Representative Ruben J. Kihuen issued the statement:
“Today’s Supreme Court decision creates an opportunity for Nevada to showcase its preeminent and gold standard expertise in the sports betting industry. As other states attempt to capitalize on this ruling by implementing legalized sports betting, they will turn to Nevada for guidance and consultation. This opens the door for Nevada’s gaming industry to gain access to an estimated $150 billion in what was previously illegal sports betting.”
Representative Dina Titus released this statement:

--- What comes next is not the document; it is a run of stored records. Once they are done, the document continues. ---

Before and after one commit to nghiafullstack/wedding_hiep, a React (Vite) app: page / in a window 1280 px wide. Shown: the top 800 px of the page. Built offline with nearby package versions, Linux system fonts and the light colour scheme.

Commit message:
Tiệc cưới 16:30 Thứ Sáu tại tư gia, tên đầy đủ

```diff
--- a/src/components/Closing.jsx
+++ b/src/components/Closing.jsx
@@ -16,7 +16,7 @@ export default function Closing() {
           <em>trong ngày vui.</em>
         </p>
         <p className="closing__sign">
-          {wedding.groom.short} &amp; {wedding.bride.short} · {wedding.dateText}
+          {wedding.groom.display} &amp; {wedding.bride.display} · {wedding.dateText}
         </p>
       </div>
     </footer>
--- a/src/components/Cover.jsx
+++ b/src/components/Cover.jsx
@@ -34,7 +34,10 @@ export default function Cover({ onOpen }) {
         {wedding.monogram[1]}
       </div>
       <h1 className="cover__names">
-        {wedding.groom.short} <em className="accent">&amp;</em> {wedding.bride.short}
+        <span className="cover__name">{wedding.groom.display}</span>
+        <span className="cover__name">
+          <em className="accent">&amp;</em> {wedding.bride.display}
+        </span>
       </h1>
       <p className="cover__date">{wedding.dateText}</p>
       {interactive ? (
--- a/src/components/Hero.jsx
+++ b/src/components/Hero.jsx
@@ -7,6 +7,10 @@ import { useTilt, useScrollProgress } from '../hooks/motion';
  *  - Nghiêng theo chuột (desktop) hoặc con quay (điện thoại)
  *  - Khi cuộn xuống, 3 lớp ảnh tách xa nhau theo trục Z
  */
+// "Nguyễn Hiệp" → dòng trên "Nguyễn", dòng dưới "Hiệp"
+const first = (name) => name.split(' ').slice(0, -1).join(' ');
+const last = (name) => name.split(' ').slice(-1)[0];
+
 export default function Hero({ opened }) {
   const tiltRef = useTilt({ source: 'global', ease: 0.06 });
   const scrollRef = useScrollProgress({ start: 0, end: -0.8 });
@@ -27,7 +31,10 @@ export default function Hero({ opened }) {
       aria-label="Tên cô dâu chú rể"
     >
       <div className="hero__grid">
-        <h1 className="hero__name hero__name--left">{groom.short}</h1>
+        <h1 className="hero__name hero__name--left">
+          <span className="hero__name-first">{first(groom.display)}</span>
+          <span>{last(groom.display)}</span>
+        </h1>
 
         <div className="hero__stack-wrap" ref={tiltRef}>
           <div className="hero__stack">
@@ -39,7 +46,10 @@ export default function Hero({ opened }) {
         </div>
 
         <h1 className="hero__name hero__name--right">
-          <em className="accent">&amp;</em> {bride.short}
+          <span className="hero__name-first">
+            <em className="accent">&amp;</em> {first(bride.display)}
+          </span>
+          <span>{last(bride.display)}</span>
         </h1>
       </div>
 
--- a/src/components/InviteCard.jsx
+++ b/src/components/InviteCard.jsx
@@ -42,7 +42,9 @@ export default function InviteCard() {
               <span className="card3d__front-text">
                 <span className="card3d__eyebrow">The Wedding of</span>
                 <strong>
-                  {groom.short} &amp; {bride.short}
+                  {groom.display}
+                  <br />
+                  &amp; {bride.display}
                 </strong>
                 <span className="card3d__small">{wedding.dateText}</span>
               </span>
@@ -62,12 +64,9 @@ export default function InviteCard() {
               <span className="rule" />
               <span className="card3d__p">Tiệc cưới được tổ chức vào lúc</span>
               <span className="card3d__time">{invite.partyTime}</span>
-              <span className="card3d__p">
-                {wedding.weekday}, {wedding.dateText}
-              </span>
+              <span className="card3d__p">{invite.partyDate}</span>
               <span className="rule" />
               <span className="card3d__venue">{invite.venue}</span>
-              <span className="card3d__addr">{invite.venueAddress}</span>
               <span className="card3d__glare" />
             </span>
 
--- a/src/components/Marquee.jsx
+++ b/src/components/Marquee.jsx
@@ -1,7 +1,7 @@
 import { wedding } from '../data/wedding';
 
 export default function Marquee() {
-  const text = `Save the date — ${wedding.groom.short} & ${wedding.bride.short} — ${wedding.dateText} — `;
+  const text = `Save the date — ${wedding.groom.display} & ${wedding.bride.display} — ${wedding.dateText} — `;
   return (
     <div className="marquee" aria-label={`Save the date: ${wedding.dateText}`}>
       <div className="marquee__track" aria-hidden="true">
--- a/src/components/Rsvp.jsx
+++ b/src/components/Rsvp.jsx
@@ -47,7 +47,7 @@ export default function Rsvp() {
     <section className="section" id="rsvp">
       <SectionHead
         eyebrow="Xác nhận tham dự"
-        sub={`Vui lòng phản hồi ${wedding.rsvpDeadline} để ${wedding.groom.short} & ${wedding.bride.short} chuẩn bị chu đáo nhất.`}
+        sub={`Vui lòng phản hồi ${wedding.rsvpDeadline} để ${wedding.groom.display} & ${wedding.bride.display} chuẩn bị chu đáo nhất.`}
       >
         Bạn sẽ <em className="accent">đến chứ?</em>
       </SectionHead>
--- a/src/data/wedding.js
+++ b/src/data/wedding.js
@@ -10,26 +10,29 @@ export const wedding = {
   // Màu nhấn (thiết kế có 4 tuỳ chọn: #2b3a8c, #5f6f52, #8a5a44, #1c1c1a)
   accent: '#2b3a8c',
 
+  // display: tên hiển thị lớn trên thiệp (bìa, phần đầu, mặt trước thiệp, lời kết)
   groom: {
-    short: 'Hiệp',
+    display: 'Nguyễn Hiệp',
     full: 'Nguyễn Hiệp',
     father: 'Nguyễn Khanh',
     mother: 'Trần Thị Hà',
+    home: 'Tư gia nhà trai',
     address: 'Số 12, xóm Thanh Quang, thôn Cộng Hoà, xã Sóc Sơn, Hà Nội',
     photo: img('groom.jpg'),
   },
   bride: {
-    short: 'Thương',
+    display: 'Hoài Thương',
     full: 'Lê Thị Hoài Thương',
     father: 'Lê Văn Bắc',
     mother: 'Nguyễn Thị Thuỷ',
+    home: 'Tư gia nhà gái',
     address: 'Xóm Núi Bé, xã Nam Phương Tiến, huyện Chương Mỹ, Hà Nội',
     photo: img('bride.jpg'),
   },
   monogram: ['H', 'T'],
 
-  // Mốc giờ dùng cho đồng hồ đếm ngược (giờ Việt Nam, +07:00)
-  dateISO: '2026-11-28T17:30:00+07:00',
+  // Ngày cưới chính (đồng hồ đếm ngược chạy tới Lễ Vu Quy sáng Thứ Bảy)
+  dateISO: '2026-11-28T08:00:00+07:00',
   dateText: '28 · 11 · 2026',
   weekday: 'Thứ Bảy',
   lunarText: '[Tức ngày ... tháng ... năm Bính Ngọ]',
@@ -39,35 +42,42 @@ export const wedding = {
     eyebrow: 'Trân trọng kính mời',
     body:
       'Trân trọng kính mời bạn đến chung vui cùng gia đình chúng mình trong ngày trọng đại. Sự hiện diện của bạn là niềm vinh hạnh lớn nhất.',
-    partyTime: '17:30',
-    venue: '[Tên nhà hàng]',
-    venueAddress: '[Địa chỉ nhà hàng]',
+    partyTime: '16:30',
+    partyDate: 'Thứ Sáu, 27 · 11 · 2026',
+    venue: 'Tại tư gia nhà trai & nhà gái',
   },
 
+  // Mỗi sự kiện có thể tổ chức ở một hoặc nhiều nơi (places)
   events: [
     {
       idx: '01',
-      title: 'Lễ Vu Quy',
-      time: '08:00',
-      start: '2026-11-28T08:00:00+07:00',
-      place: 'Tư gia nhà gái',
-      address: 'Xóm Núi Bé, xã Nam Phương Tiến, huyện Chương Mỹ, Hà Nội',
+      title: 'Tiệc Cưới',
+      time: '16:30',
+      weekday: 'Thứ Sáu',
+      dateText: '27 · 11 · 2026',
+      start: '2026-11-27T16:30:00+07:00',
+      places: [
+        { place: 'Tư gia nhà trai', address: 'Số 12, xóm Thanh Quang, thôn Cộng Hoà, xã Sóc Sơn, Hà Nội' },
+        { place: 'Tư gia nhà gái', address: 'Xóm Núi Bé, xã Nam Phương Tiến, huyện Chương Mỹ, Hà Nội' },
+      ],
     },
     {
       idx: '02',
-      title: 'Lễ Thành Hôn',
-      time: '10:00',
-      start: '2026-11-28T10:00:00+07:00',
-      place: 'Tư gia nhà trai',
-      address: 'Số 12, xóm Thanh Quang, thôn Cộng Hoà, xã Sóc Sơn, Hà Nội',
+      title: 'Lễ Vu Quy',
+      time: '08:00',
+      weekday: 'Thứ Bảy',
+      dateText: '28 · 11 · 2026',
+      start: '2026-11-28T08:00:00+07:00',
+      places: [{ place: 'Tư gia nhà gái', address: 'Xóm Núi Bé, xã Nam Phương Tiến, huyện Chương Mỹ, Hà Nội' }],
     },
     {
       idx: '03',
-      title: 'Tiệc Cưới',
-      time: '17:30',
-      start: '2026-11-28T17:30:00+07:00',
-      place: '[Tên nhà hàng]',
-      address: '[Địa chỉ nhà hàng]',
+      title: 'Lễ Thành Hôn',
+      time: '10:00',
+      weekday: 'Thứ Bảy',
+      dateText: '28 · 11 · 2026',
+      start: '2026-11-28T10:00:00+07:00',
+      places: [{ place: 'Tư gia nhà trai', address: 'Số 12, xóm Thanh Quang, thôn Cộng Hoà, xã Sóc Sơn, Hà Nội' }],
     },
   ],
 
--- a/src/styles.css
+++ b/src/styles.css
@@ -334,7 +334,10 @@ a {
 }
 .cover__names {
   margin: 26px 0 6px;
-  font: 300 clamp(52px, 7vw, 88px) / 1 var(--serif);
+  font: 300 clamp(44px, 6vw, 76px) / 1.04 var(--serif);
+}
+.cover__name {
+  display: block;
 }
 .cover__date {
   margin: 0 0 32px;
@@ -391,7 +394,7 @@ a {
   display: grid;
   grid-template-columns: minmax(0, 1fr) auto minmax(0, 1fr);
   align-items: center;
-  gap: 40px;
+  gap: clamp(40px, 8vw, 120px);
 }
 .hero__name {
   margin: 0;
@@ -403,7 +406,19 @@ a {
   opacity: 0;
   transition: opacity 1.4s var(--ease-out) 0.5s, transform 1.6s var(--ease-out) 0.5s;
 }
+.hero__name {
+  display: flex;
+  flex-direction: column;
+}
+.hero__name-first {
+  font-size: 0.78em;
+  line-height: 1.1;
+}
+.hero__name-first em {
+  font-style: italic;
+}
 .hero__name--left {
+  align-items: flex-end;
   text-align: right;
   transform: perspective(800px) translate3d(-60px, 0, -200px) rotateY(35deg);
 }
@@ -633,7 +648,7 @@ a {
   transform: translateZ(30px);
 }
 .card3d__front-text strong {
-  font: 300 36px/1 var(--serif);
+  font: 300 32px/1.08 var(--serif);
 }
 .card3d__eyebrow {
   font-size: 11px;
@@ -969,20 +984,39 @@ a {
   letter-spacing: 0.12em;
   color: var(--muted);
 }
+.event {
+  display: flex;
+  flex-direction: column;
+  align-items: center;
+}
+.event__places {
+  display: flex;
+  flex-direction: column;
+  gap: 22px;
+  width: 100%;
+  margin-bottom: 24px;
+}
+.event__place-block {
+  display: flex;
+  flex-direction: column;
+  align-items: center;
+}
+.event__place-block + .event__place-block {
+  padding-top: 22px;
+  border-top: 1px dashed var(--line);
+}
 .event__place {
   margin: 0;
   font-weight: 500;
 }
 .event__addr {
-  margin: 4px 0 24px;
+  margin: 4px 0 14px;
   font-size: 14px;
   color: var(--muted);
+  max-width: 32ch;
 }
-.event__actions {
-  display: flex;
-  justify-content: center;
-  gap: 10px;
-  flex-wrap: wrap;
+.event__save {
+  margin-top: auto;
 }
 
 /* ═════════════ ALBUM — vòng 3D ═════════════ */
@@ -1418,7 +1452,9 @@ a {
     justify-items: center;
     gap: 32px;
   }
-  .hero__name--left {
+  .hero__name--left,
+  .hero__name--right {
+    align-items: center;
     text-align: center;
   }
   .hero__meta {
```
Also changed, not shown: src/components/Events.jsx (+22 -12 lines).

“Today the Supreme Court has affirmed states’ rights when it comes to sports betting and opened the door for regulated sports betting in states across the country,” said Representative Titus. “A regulated market is always better than an unregulated one. As the representative for Las Vegas I have seen the success of the booming, regulated sports betting market in Nevada. The Professional and Amateur Sports Protection Act has spawned a $150 billion annual illegal sports betting market that lacks consumer protections, is ripe for manipulation, fuels other illicit activities, and jeopardizes the integrity of sports leagues. In the coming weeks, I will be working with key stakeholders and industry experts to help educate my colleagues on what this means for their states and what they can learn from the gold standard set in Nevada. Allowing states and tribal sovereign governments to legalize sports betting could boost local economies, increase state revenues, and better protect both consumers and the industry, with Nevada showing the way. Las Vegas will still be the premier destination for sports betting, and Nevada can export its expertise. The Supreme Court today also sends a clear message to the Department of Justice that can be applied to other states’ rights issues like marijuana.”
(The Associated Press contributed to this report.)